[Data entries]
════════════════════
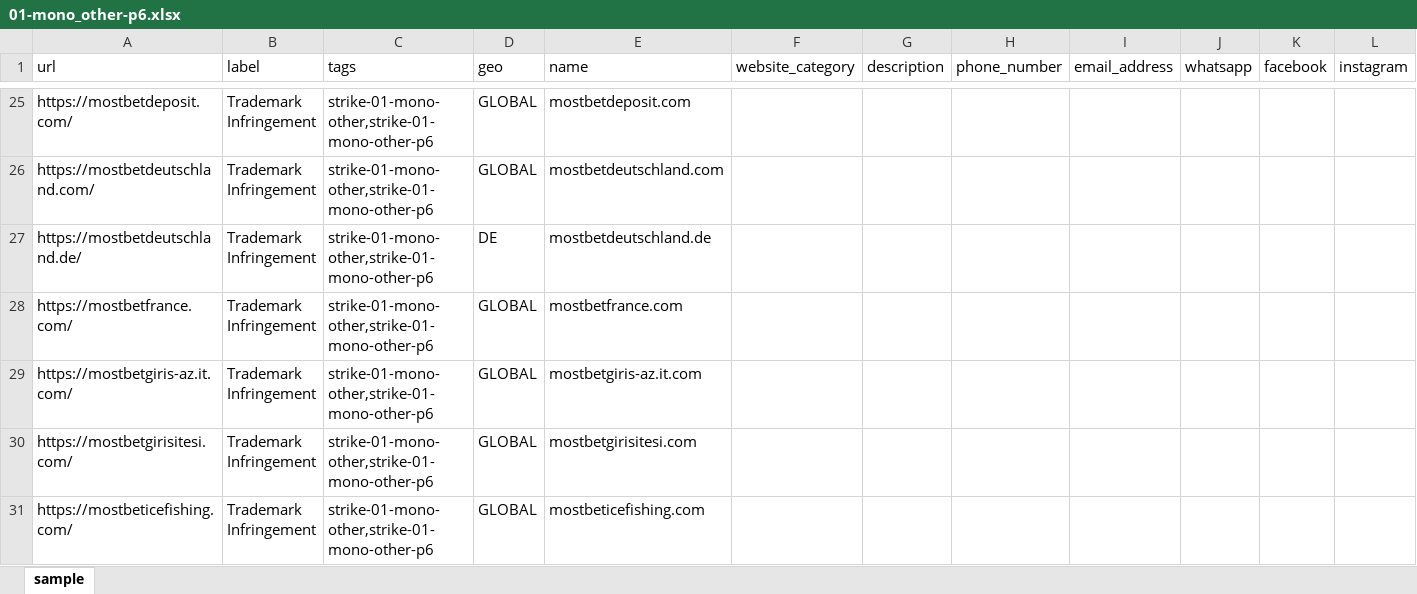
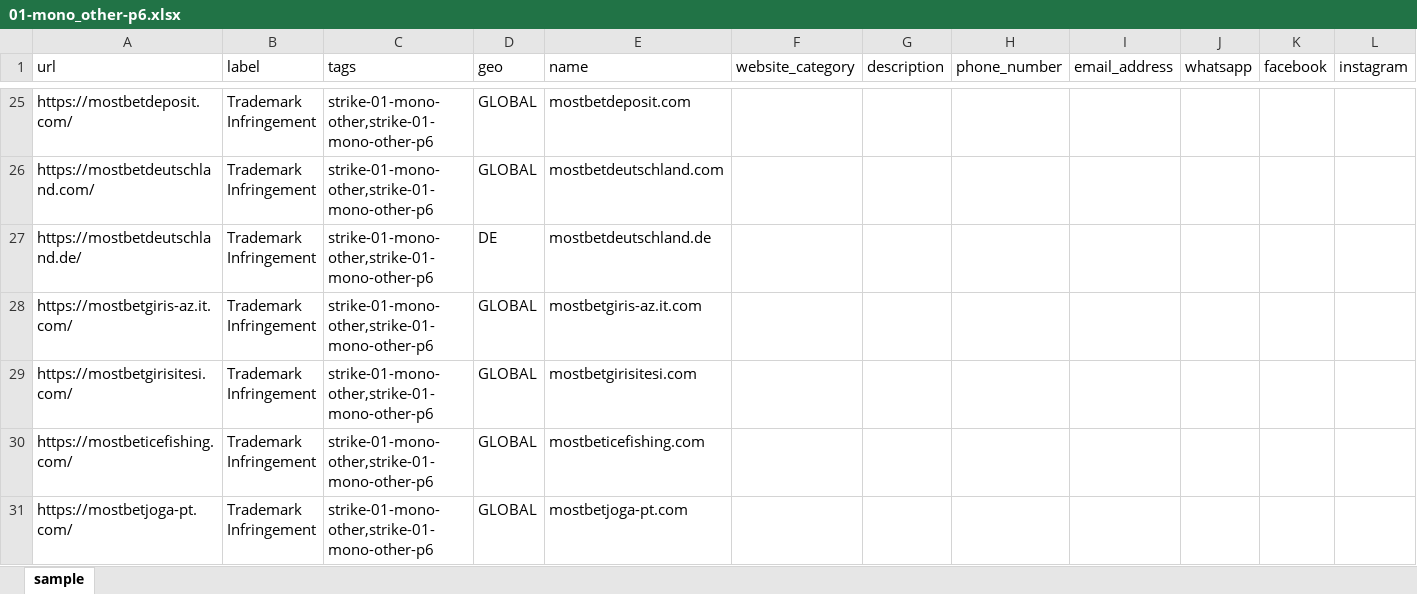
Before and after one commit to samlowry/seo-analytics, an Excel workbook: brand-protection/2026-09-28/strike/01-mono_other-p6.xlsx, sheet sample, drawn as a sheet; only a part is shown, gaps mark what is left out; the shorter side is filled out with more unchanged rows; values as stored, in another font and other column widths than the file's, no borders; rows hold the shown columns only; the diff names each change by its address in the sheet, - before the commit and + after, or states it on an @@ line.

```diff
--- a/brand-protection/2026-09-28/strike/01-mono_other-p6.xlsx (sheet sample)
+++ b/brand-protection/2026-09-28/strike/01-mono_other-p6.xlsx (sheet sample)
-row 28: https://mostbetfrance.com/ | Trademark Infringement | strike-01-mono-other,strike-01-mono-other-p6 | GLOBAL | mostbetfrance.com
```
Also changed, not shown: 17 other files.
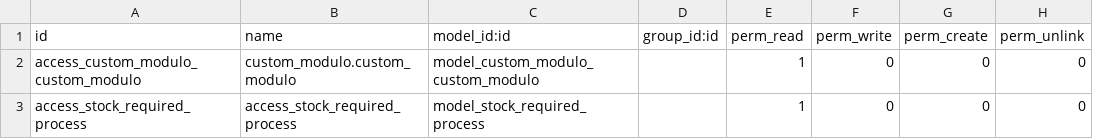
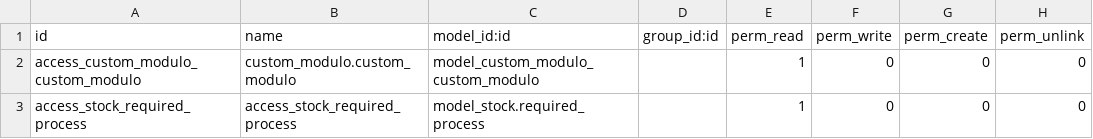
Before and after one commit to Intresco-SAS/custom_bys, a CSV file: security/ir.model.access.csv, drawn as a sheet.

Commit message:
solve 2

```diff
--- a/security/ir.model.access.csv
+++ b/security/ir.model.access.csv
@@ -2,2 +2,2 @@ id,name,model_id:id,group_id:id,perm_read,perm_write,perm_create,perm_unlink
 access_custom_modulo_custom_modulo,custom_modulo.custom_modulo,model_custom_modulo_custom_modulo,,1,0,0,0
-access_stock_required_process,access_stock_required_process,model_stock_required_process,,1,0,0,0
+access_stock_required_process,access_stock_required_process,model_stock.required_process,,1,0,0,0
```
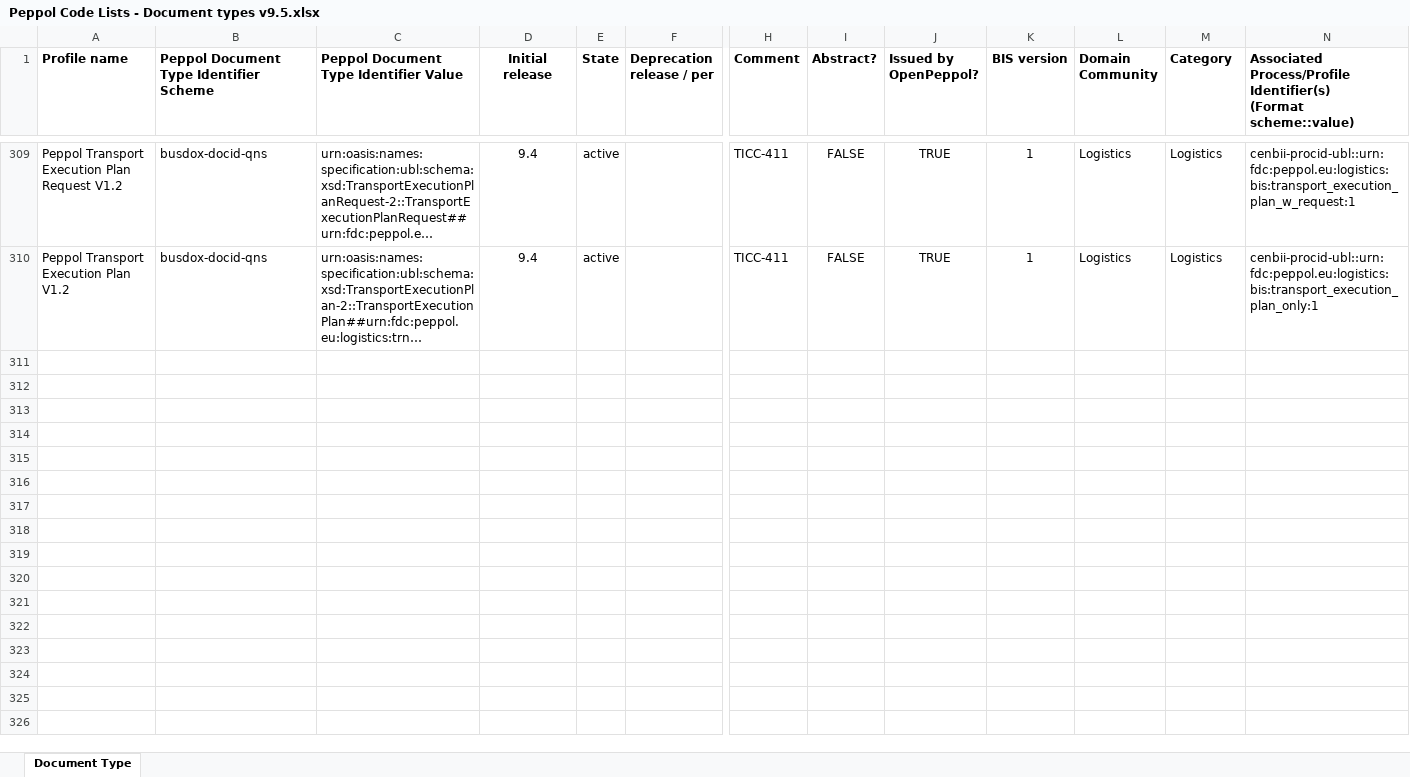
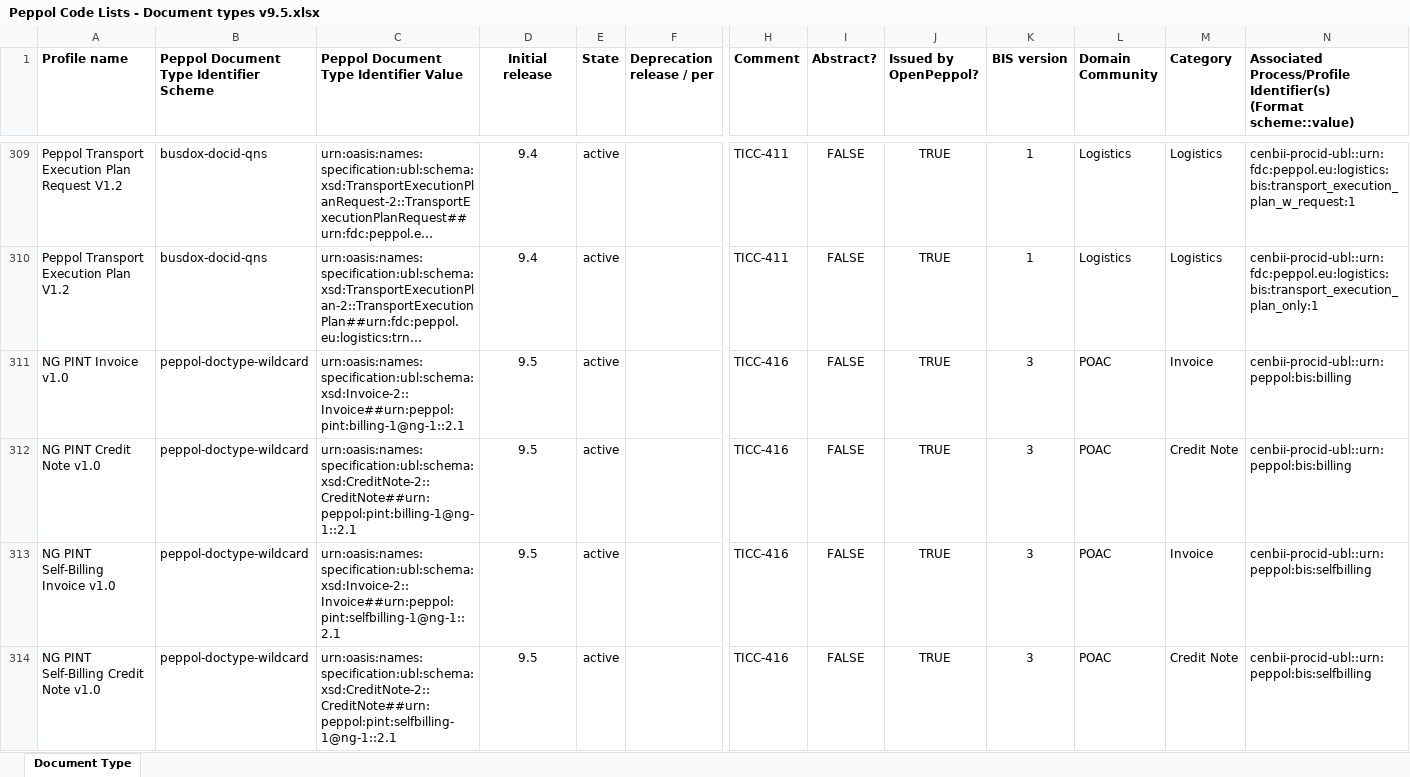
Before and after one commit to OpenPEPPOL/edec-codelists, an Excel workbook: work-in-progress/Peppol Code Lists - Document types v9.5.xlsx, sheet Document Type, drawn as a sheet; only a part is shown, gaps mark what is left out; long unchanged cells end in …; values as stored, in another font and other column widths than the file's, no borders; rows hold the shown columns only; the diff names each change by its address in the sheet, - before the commit and + after, or states it on an @@ line.

Commit message:
Implemented TICC-416

```diff
--- a/work-in-progress/Peppol Code Lists - Document types v9.5.xlsx (sheet Document Type)
+++ b/work-in-progress/Peppol Code Lists - Document types v9.5.xlsx (sheet Document Type)
+row 311: NG PINT Invoice v1.0 | peppol-doctype-wildcard | urn:oasis:names:specification:ubl:schema:xsd:Invoice-2::Invoice##urn:peppol:pint:billing-1@ng-1::2.1 | 9.5 | active |  | TICC-416 | FALSE | TRUE | 3 | POAC | Invoice | cenbii-procid-ubl::urn:peppol:bis:billing
+row 312: NG PINT Credit Note v1.0 | peppol-doctype-wildcard | urn:oasis:names:specification:ubl:schema:xsd:CreditNote-2::CreditNote##urn:peppol:pint:billing-1@ng-1::2.1 | 9.5 | active |  | TICC-416 | FALSE | TRUE | 3 | POAC | Credit Note | cenbii-procid-ubl::urn:peppol:bis:billing
+row 313: NG PINT Self-Billing Invoice v1.0 | peppol-doctype-wildcard | urn:oasis:names:specification:ubl:schema:xsd:Invoice-2::Invoice##urn:peppol:pint:selfbilling-1@ng-1::2.1 | 9.5 | active |  | TICC-416 | FALSE | TRUE | 3 | POAC | Invoice | cenbii-procid-ubl::urn:peppol:bis:selfbilling
+row 314: NG PINT Self-Billing Credit Note v1.0 | peppol-doctype-wildcard | urn:oasis:names:specification:ubl:schema:xsd:CreditNote-2::CreditNote##urn:peppol:pint:selfbilling-1@ng-1::2.1 | 9.5 | active |  | TICC-416 | FALSE | TRUE | 3 | POAC | Credit Note | cenbii-procid-ubl::urn:peppol:bis:selfbilling
```
Also changed, not shown: 1 other file.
════════════════════
A single number is required: how many lines in these records contain "Credit".

2